*** Block opens ***
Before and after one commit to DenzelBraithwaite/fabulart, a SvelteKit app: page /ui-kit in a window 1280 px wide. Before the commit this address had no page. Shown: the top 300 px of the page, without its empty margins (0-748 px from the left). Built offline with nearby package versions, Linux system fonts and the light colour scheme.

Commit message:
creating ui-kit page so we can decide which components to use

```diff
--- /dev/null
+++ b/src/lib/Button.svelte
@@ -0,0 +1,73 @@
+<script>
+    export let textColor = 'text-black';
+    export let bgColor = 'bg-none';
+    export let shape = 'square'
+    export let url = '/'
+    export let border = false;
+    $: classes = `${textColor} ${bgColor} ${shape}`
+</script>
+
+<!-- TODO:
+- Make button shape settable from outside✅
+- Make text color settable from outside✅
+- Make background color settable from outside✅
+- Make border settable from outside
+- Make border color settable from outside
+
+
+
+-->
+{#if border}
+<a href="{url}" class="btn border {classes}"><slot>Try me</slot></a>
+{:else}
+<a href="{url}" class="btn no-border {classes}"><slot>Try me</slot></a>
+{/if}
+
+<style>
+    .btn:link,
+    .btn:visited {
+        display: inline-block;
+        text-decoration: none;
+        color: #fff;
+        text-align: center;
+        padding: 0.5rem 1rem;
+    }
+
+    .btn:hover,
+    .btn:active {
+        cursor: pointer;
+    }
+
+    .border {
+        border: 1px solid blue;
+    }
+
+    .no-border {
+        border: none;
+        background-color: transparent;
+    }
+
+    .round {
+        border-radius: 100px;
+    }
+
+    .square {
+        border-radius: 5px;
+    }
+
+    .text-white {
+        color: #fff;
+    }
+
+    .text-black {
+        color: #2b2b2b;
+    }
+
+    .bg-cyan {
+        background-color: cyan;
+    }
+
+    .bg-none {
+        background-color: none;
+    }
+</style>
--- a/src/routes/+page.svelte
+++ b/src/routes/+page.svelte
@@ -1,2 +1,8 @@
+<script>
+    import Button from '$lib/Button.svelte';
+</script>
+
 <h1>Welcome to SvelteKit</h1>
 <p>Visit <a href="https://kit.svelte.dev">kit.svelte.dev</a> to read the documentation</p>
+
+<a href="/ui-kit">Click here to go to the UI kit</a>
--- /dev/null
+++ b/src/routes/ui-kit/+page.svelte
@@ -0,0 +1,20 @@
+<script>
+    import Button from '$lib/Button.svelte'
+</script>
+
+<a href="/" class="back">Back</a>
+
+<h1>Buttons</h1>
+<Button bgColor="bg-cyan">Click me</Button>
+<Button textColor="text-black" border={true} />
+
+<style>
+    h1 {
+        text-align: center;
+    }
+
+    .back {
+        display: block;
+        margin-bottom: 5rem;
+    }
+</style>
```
*** Block closes ***
TASK DETAILS: Nothing should be left out: repeat all of the data exactly.

SOLUTION FOR THIS EXERCISE:
Before and after one commit to DenzelBraithwaite/fabulart, a SvelteKit app: page /ui-kit in a window 1280 px wide. Before the commit this address had no page. Shown: the top 300 px of the page, without its empty margins (0-748 px from the left). Built offline with nearby package versions, Linux system fonts and the light colour scheme.

Commit message:
creating ui-kit page so we can decide which components to use

```diff
--- /dev/null
+++ b/src/lib/Button.svelte
@@ -0,0 +1,73 @@
+<script>
+    export let textColor = 'text-black';
+    export let bgColor = 'bg-none';
+    export let shape = 'square'
+    export let url = '/'
+    export let border = false;
+    $: classes = `${textColor} ${bgColor} ${shape}`
+</script>
+
+<!-- TODO:
+- Make button shape settable from outside✅
+- Make text color settable from outside✅
+- Make background color settable from outside✅
+- Make border settable from outside
+- Make border color settable from outside
+
+
+
+-->
+{#if border}
+<a href="{url}" class="btn border {classes}"><slot>Try me</slot></a>
+{:else}
+<a href="{url}" class="btn no-border {classes}"><slot>Try me</slot></a>
+{/if}
+
+<style>
+    .btn:link,
+    .btn:visited {
+        display: inline-block;
+        text-decoration: none;
+        color: #fff;
+        text-align: center;
+        padding: 0.5rem 1rem;
+    }
+
+    .btn:hover,
+    .btn:active {
+        cursor: pointer;
+    }
+
+    .border {
+        border: 1px solid blue;
+    }
+
+    .no-border {
+        border: none;
+        background-color: transparent;
+    }
+
+    .round {
+        border-radius: 100px;
+    }
+
+    .square {
+        border-radius: 5px;
+    }
+
+    .text-white {
+        color: #fff;
+    }
+
+    .text-black {
+        color: #2b2b2b;
+    }
+
+    .bg-cyan {
+        background-color: cyan;
+    }
+
+    .bg-none {
+        background-color: none;
+    }
+</style>
--- a/src/routes/+page.svelte
+++ b/src/routes/+page.svelte
@@ -1,2 +1,8 @@
+<script>
+    import Button from '$lib/Button.svelte';
+</script>
+
 <h1>Welcome to SvelteKit</h1>
 <p>Visit <a href="https://kit.svelte.dev">kit.svelte.dev</a> to read the documentation</p>
+
+<a href="/ui-kit">Click here to go to the UI kit</a>
--- /dev/null
+++ b/src/routes/ui-kit/+page.svelte
@@ -0,0 +1,20 @@
+<script>
+    import Button from '$lib/Button.svelte'
+</script>
+
+<a href="/" class="back">Back</a>
+
+<h1>Buttons</h1>
+<Button bgColor="bg-cyan">Click me</Button>
+<Button textColor="text-black" border={true} />
+
+<style>
+    h1 {
+        text-align: center;
+    }
+
+    .back {
+        display: block;
+        margin-bottom: 5rem;
+    }
+</style>
```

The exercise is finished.